Rethinking Development: Empowerment of the Community

The other day, I was having a conversation with someone about the goals of Pangea Proxima and, more generally, about development work.  This person suggested to me that I consider introducing clinical trials to impoverished rural areas of the countries that I may work in.  The rationale was that clinical trials were a method of supplying people with medical assessments and medications that they would not have access to otherwise.  As well-intentioned as this perspective may be, I couldn’t help but be surprised that the larger implications regarding ethical practices and sustainability weren’t immediately understood as well. 
Children of Butajira, Ethiopia

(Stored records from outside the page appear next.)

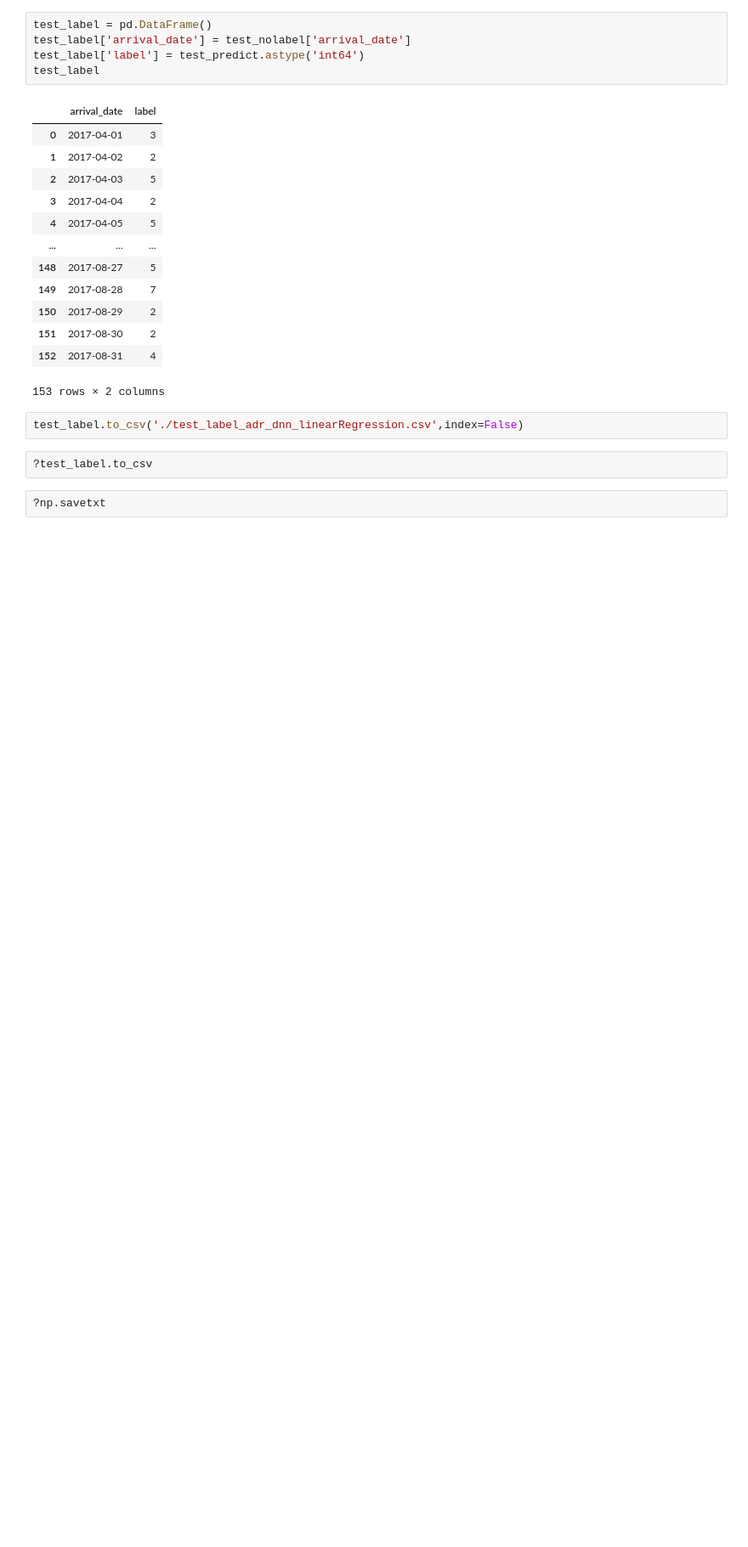
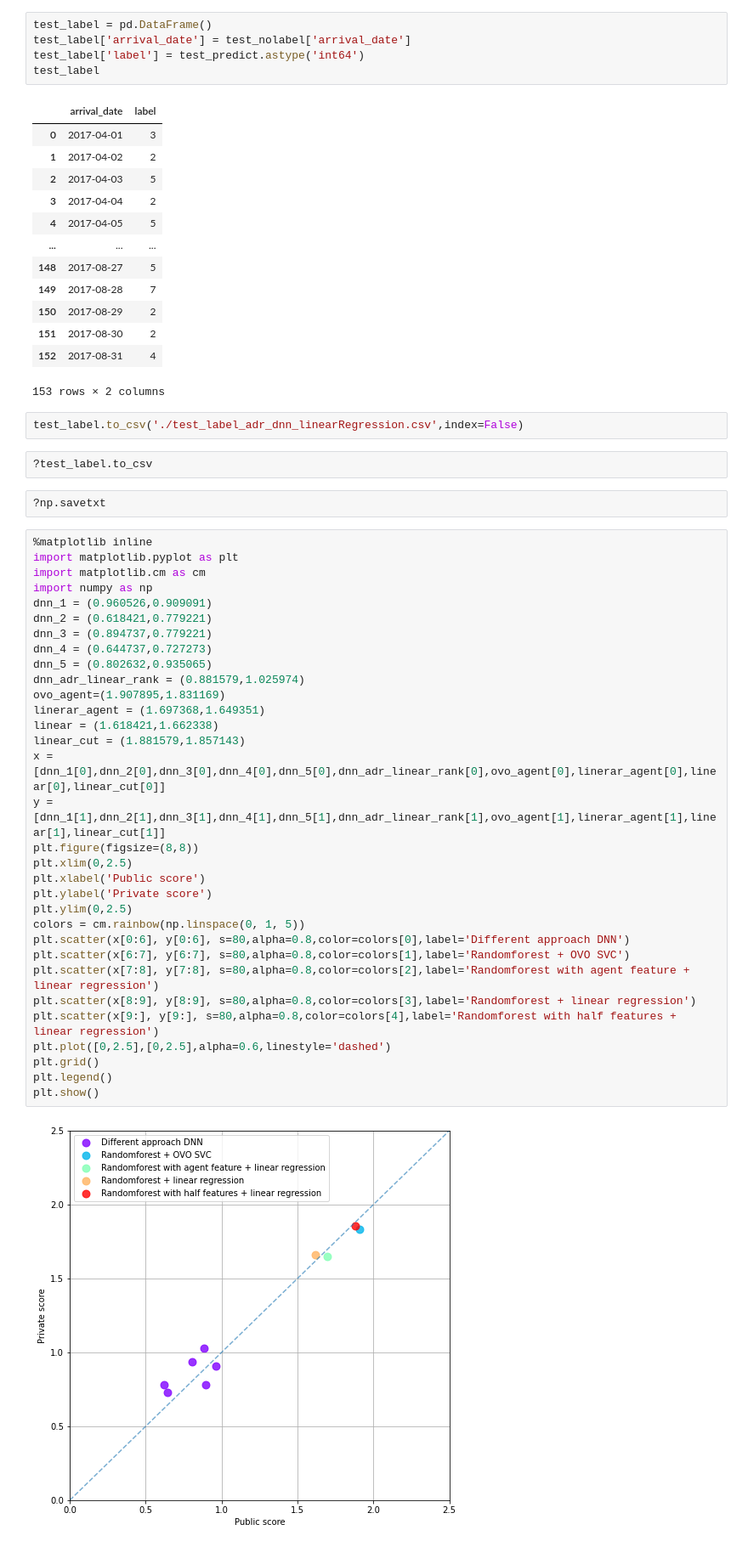
Before and after one commit to andychang0207/ML-predict-arrival-date-total-ADR, a Jupyter notebook: final_test_1.ipynb, the cells around one changed output. Shown at 85% size. Drawn from its saved outputs; the diff is of its cells as text; blank space fills up the shorter version.

```diff
--- a/final_test_1.ipynb
+++ b/final_test_1.ipynb
@@ -2056,3 +2063,37 @@ test_label.to_csv('./test_label_adr_dnn_linearRegression.csv',index=False)
 ?test_label.to_csv
 # %%
 ?np.savetxt
+# %%
+%matplotlib inline
+import matplotlib.pyplot as plt
+import matplotlib.cm as cm
+import numpy as np
+dnn_1 = (0.960526,0.909091)
+dnn_2 = (0.618421,0.779221)
+dnn_3 = (0.894737,0.779221)
+dnn_4 = (0.644737,0.727273)
+dnn_5 = (0.802632,0.935065)
+dnn_adr_linear_rank = (0.881579,1.025974)
+ovo_agent=(1.907895,1.831169)
+linerar_agent = (1.697368,1.649351)
+linear = (1.618421,1.662338)
+linear_cut = (1.881579,1.857143)
+x = [dnn_1[0],dnn_2[0],dnn_3[0],dnn_4[0],dnn_5[0],dnn_adr_linear_rank[0],ovo_agent[0],linerar_agent[0],linear[0],linear_cut[0]]
+y = [dnn_1[1],dnn_2[1],dnn_3[1],dnn_4[1],dnn_5[1],dnn_adr_linear_rank[1],ovo_agent[1],linerar_agent[1],linear[1],linear_cut[1]]
+plt.figure(figsize=(8,8))
+plt.xlim(0,2.5)
+plt.xlabel('Public score')
+plt.ylabel('Private score')
+plt.ylim(0,2.5)
+colors = cm.rainbow(np.linspace(0, 1, 5))
+plt.scatter(x[0:6], y[0:6], s=80,alpha=0.8,color=colors[0],label='Different approach DNN')
+plt.scatter(x[6:7], y[6:7], s=80,alpha=0.8,color=colors[1],label='Randomforest + OVO SVC')
+plt.scatter(x[7:8], y[7:8], s=80,alpha=0.8,color=colors[2],label='Randomforest with agent feature + linear regression')
+plt.scatter(x[8:9], y[8:9], s=80,alpha=0.8,color=colors[3],label='Randomforest + linear regression')
+plt.scatter(x[9:], y[9:], s=80,alpha=0.8,color=colors[4],label='Randomforest with half features + linear regression')
+plt.plot([0,2.5],[0,2.5],alpha=0.6,linestyle='dashed')
+plt.grid()
+plt.legend()
+plt.show()
+# %% [output]
+[figure, added]
```
Also changed, not shown: parts of 3 cells of this notebook.
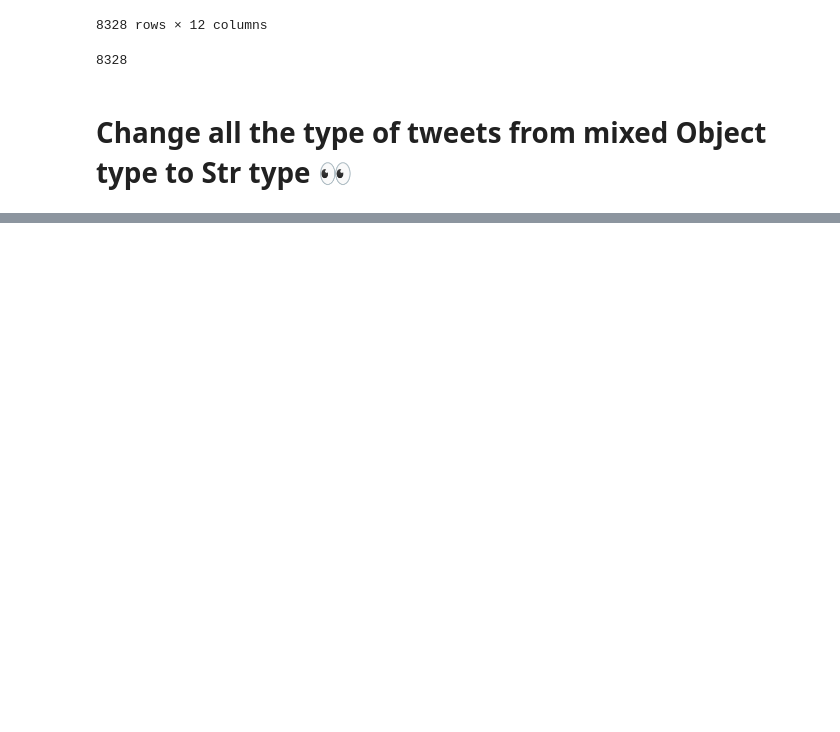
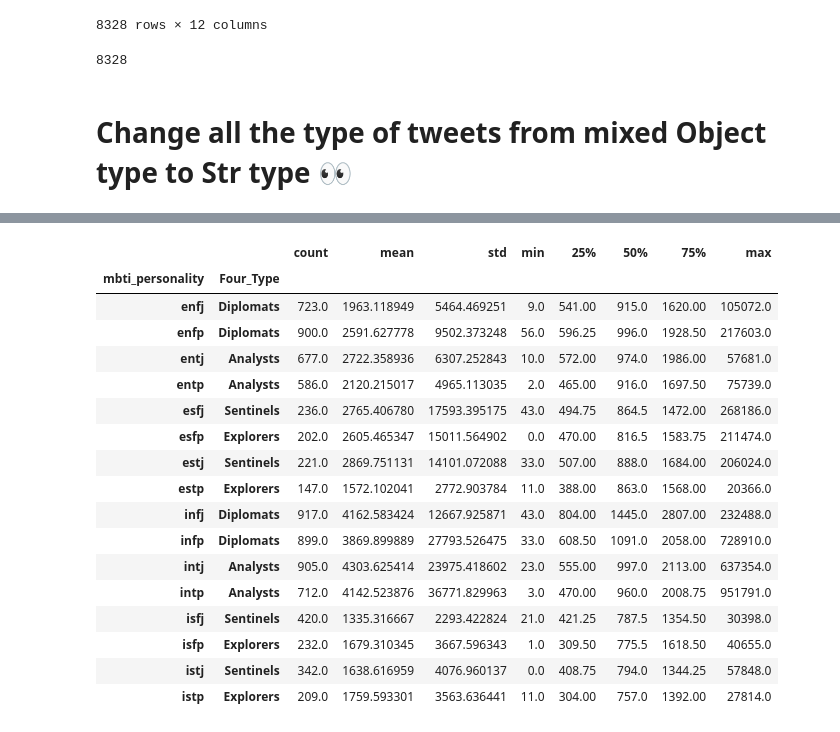
Before and after one commit to Skylar-Shi/MBTI_Data_Analysis_Project, a Jupyter notebook: DataCheckpointGroup_Sp23_RandomName.ipynb, the cells around one changed output, grey strips where cells are left out. Cells and saved outputs as stored; diff of their text form; code cells hidden in the pictures; blank space fills up the shorter version.

```diff
--- a/DataCheckpointGroup_Sp23_RandomName.ipynb
+++ b/DataCheckpointGroup_Sp23_RandomName.ipynb
@@ -518,6 +573,28 @@ def getFourTypes(mbti_str):
 # %%
 member_df['Four_Type'] = member_df['mbti_personality'].apply(getFourTypes)
 tweet_df['Four_Type'] = tweet_df['mbti_personality'].apply(getFourTypes)
+# %%
+# describe each personality's followers count
+member_df.groupby(['mbti_personality','Four_Type']).followers_count.describe()
+# %% [output]
+|  |  | count | mean | std | min | 25% | 50% | 75% | max |
+| mbti_personality | Four_Type |  |  |  |  |  |  |  |  |
+| enfj | Diplomats | 723.0 | 1963.118949 | 5464.469251 | 9.0 | 541.00 | 915.0 | 1620.00 | 105072.0 |
+| enfp | Diplomats | 900.0 | 2591.627778 | 9502.373248 | 56.0 | 596.25 | 996.0 | 1928.50 | 217603.0 |
+| entj | Analysts | 677.0 | 2722.358936 | 6307.252843 | 10.0 | 572.00 | 974.0 | 1986.00 | 57681.0 |
+| entp | Analysts | 586.0 | 2120.215017 | 4965.113035 | 2.0 | 465.00 | 916.0 | 1697.50 | 75739.0 |
+| esfj | Sentinels | 236.0 | 2765.406780 | 17593.395175 | 43.0 | 494.75 | 864.5 | 1472.00 | 268186.0 |
+| esfp | Explorers | 202.0 | 2605.465347 | 15011.564902 | 0.0 | 470.00 | 816.5 | 1583.75 | 211474.0 |
+| estj | Sentinels | 221.0 | 2869.751131 | 14101.072088 | 33.0 | 507.00 | 888.0 | 1684.00 | 206024.0 |
+| estp | Explorers | 147.0 | 1572.102041 | 2772.903784 | 11.0 | 388.00 | 863.0 | 1568.00 | 20366.0 |
+| infj | Diplomats | 917.0 | 4162.583424 | 12667.925871 | 43.0 | 804.00 | 1445.0 | 2807.00 | 232488.0 |
+| infp | Diplomats | 899.0 | 3869.899889 | 27793.526475 | 33.0 | 608.50 | 1091.0 | 2058.00 | 728910.0 |
+| intj | Analysts | 905.0 | 4303.625414 | 23975.418602 | 23.0 | 555.00 | 997.0 | 2113.00 | 637354.0 |
+| intp | Analysts | 712.0 | 4142.523876 | 36771.829963 | 3.0 | 470.00 | 960.0 | 2008.75 | 951791.0 |
+| isfj | Sentinels | 420.0 | 1335.316667 | 2293.422824 | 21.0 | 421.25 | 787.5 | 1354.50 | 30398.0 |
+| isfp | Explorers | 232.0 | 1679.310345 | 3667.596343 | 1.0 | 309.50 | 775.5 | 1618.50 | 40655.0 |
+| istj | Sentinels | 342.0 | 1638.616959 | 4076.960137 | 0.0 | 408.75 | 794.0 | 1344.25 | 57848.0 |
+| istp | Explorers | 209.0 | 1759.593301 | 3563.636441 | 11.0 | 304.00 | 757.0 | 1392.00 | 27814.0 |
 # %%
 # describe each type's followers count
 member_df.groupby('Four_Type').followers_count.describe()
```
Also changed, not shown: parts of 33 cells of this notebook.
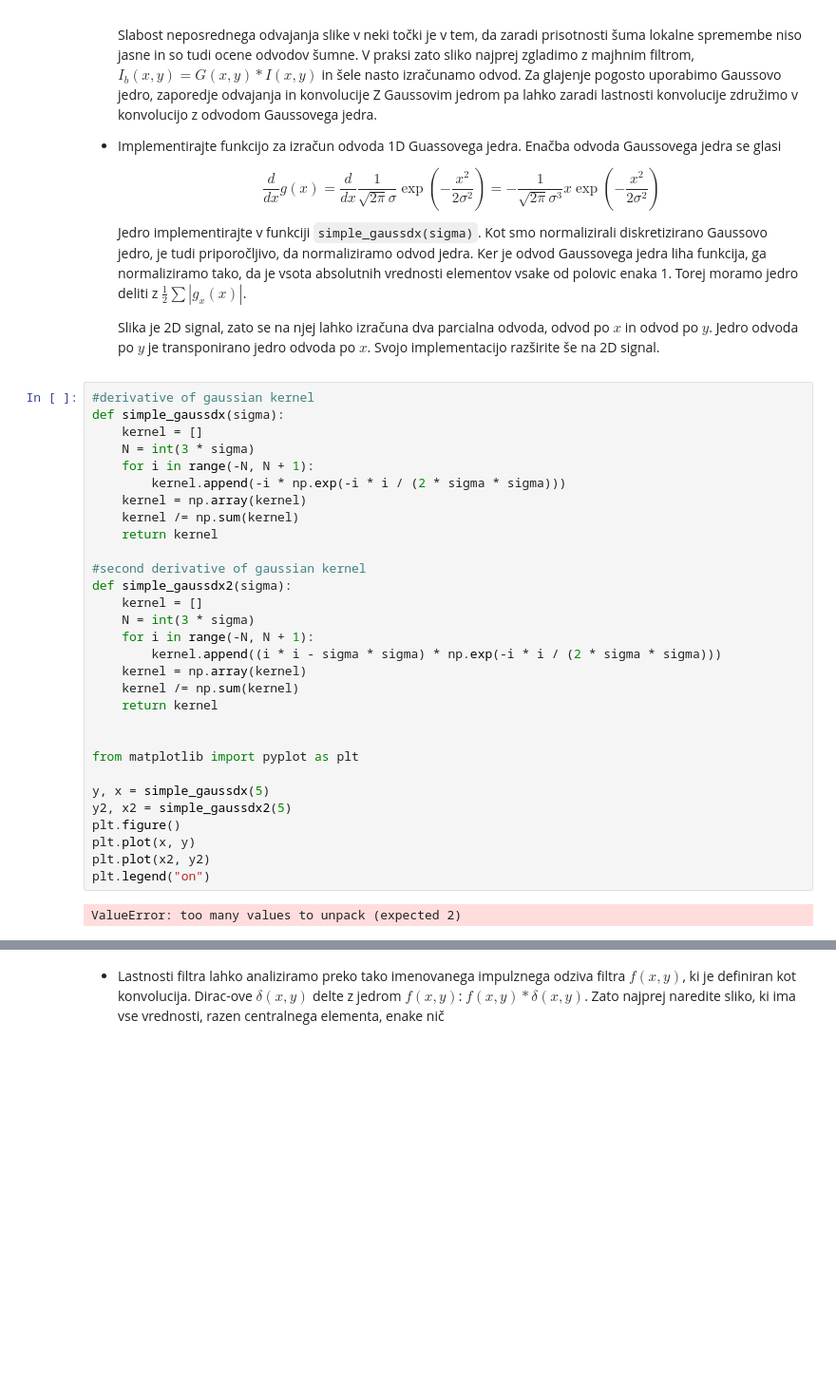
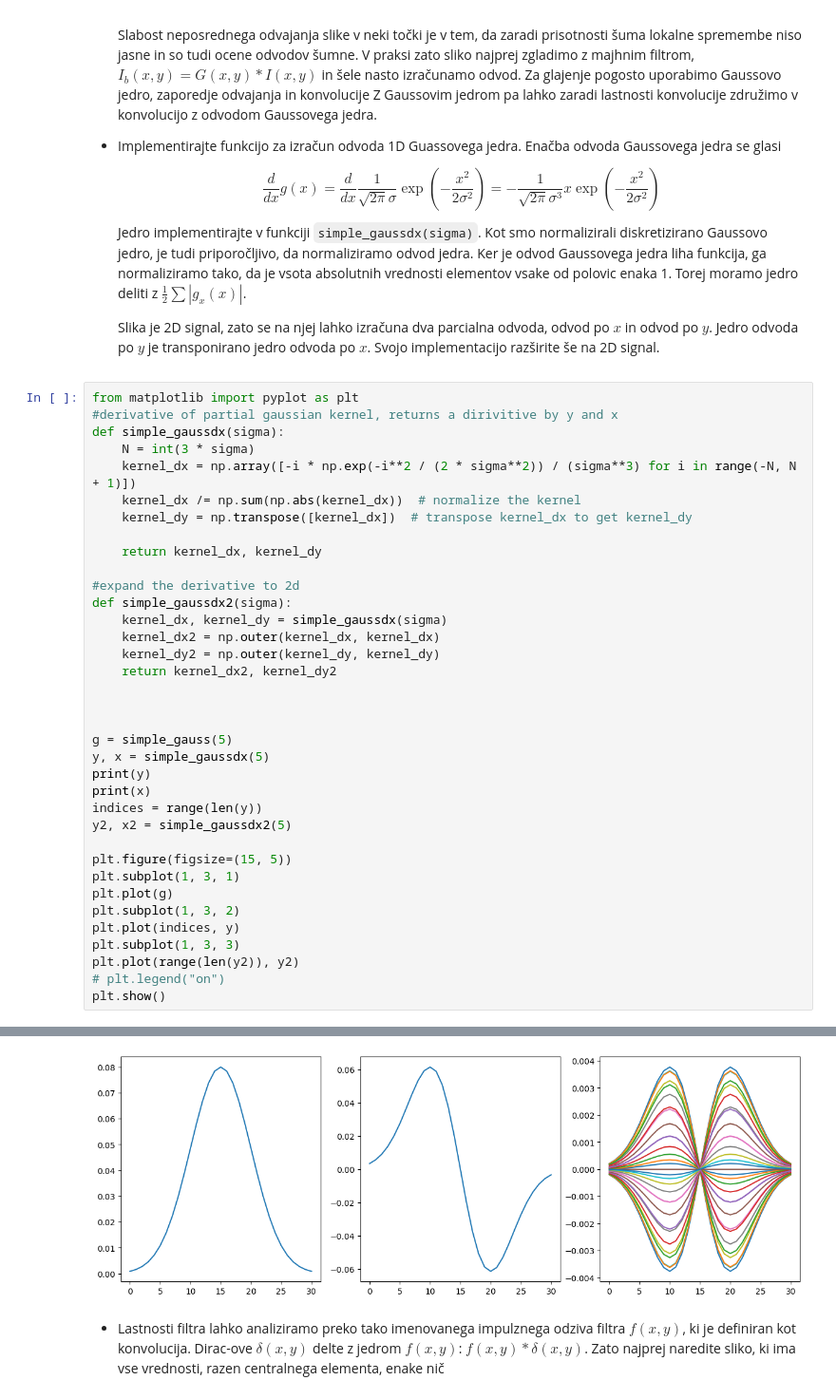
Before and after one commit to TiborKoderman/rrz, a Jupyter notebook: vaja2/vaja2.ipynb, the cells around one changed output, grey strips where cells are left out. Shown at 95% size. Cells and saved outputs as stored; diff of their text form; blank space fills up the shorter version.

```diff
--- a/vaja2/vaja2.ipynb
+++ b/vaja2/vaja2.ipynb
@@ -469,35 +486,40 @@ plt.show()
     Jedro implementirajte v funkciji ``simple_gaussdx(sigma)``. Kot smo normalizirali diskretizirano Gaussovo jedro, je tudi priporočljivo, da normaliziramo odvod jedra. Ker je odvod Gaussovega jedra liha funkcija, ga normaliziramo tako, da je vsota absolutnih vrednosti elementov vsake od polovic enaka 1. Torej moramo jedro deliti z $\frac{1}{2}\sum{\left|g_x(x)\right|}$.
 
     Slika je 2D signal, zato se na njej lahko izračuna dva parcialna odvoda, odvod po $x$ in odvod po $y$. Jedro odvoda po $y$ je transponirano jedro odvoda po $x$. Svojo implementacijo razširite še na 2D signal.
-# %%
-#derivative of gaussian kernel
-def simple_gaussdx(sigma):
-    kernel = []
-    N = int(3 * sigma)
-    for i in range(-N, N + 1):
-        kernel.append(-i * np.exp(-i * i / (2 * sigma * sigma)))
-    kernel = np.array(kernel)
-    kernel /= np.sum(kernel)
-    return kernel
-
-#second derivative of gaussian kernel
-def simple_gaussdx2(sigma):
-    kernel = []
-    N = int(3 * sigma)
-    for i in range(-N, N + 1):
-        kernel.append((i * i - sigma * sigma) * np.exp(-i * i / (2 * sigma * sigma)))
-    kernel = np.array(kernel)
-    kernel /= np.sum(kernel)
-    return kernel
-
-
-from matplotlib import pyplot as plt
-
-y, x = simple_gaussdx(5)
-y2, x2 = simple_gaussdx2(5)
-plt.figure()
-plt.plot(x, y)
-plt.plot(x2, y2)
-plt.legend("on")
-# %% [output]
-ValueError: too many values to unpack (expected 2)
+# %%
+from matplotlib import pyplot as plt
+#derivative of partial gaussian kernel, returns a dirivitive by y and x
+def simple_gaussdx(sigma):
+    N = int(3 * sigma)
+    kernel_dx = np.array([-i * np.exp(-i**2 / (2 * sigma**2)) / (sigma**3) for i in range(-N, N + 1)])
+    kernel_dx /= np.sum(np.abs(kernel_dx))  # normalize the kernel
+    kernel_dy = np.transpose([kernel_dx])  # transpose kernel_dx to get kernel_dy
+
+    return kernel_dx, kernel_dy
+
+#expand the derivative to 2d
+def simple_gaussdx2(sigma):
+    kernel_dx, kernel_dy = simple_gaussdx(sigma)
+    kernel_dx2 = np.outer(kernel_dx, kernel_dx)
+    kernel_dy2 = np.outer(kernel_dy, kernel_dy)
+    return kernel_dx2, kernel_dy2
+
+
+
+g = simple_gauss(5)
+y, x = simple_gaussdx(5)
+print(y)
+print(x)
+indices = range(len(y))
+y2, x2 = simple_gaussdx2(5)
+
+plt.figure(figsize=(15, 5))
+plt.subplot(1, 3, 1)
+plt.plot(g)
+plt.subplot(1, 3, 2)
+plt.plot(indices, y)
+plt.subplot(1, 3, 3)
+plt.plot(range(len(y2)), y2)
+# plt.legend("on")
+plt.show()
+# %% [output]
@@ -504,3 +543,4 @@ ValueError: too many values to unpack (expected 2)
+[figure, added]
 # %% [markdown]
  * Lastnosti filtra lahko analiziramo preko tako imenovanega impulznega odziva filtra $f(x, y)$, ki je definiran kot konvolucija. Dirac-ove $\delta(x, y)$ delte z jedrom $f(x, y)$: $f(x, y)*\delta(x, y)$. Zato najprej naredite sliko, ki ima vse vrednosti, razen centralnega elementa, enake nič
 # %%
```
Also changed, not shown: parts of 10 cells of this notebook.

I joined Pangea Proxima as a consultant because I believe in work that is thoughtful in its development as well as respectful of human dignity regardless of location or socioeconomic status of the people benefiting from the project.  The goal is always to develop projects that have staying power, that community members have ownership over, that elicit pride.  A clinical trial, while potentially providing healthcare to the selected participants, is time-limited and for a select few.  Sustainable projects should ideally have a long-lasting impact and be available to all.  In addition, I don’t believe that using a person’s inability to access healthcare as an avenue to test medical practices or medications is morally acceptable.  So this leads me to my question of... why?  Why would someone who I believe to be generally ethical suggest a project idea that I believe is a great departure from the direction that development work should be heading?
Mural in Hawassa, Ethiopia

I think the answer to this question lies in the distance that people can place between those living in wealthy countries as opposed to people living in low-income, and therefore low-resource, countries.  There is a tendency to try to fix the problem of poverty by throwing solutions at it, in the form of money or donations, when these may not ultimately be a solution at all.  Feeding a person for a day may mean that their stomach is full today, but empty again tomorrow; the underlying issue that caused the hunger remains.  I believe that educating and empowering an individual or a community is 100 times more effective in promoting development than donating food or clothing is.  Increasing skills in sustainable farming or building practices not only provides lasting food and shelter, it maintains the dignity of the project participants. 

There is a movement in the international development world that is shifting away from the previous paradigm of wealthy countries donating money and an agenda for poor countries to implement.  The shift is toward the empowerment of people in low-income countries to find and implement solutions for their own countries because they are, quite obviously, the people who know their land best.  I believe that the most successful and ethical projects that require outside funding or support are the ones that truly harness and empower the voices of the target population.  Pangea Proxima is attempting to do just this by building local capacity, employing local people in projects, getting ideas from local people and consulting with the community every step of the way.  I believe that this is the direction that development work needs to head in in order to maintain integrity, and for this reason I am very proud to join the Pangea Proxima team.

Author: Marina Marcus (Pangea Proxima International Consultant- Global Health Specialist)

1 comment:

J Mincey said...

Wonderful work, Marina. I agree wholeheartedly that empowerment of the people is the key. It is one thing to insert your own agenda and do what you think is good for a community. It is quite another to offer resources to the people and let them make decisions that work best for them. This gives the people in the community a sense of ownership and, in the long run, will make for change that could last for generations.

Once again, nice job. It is nice to be affiliated with an organization that has so many like-minded, forward-thinking people, such as yourself.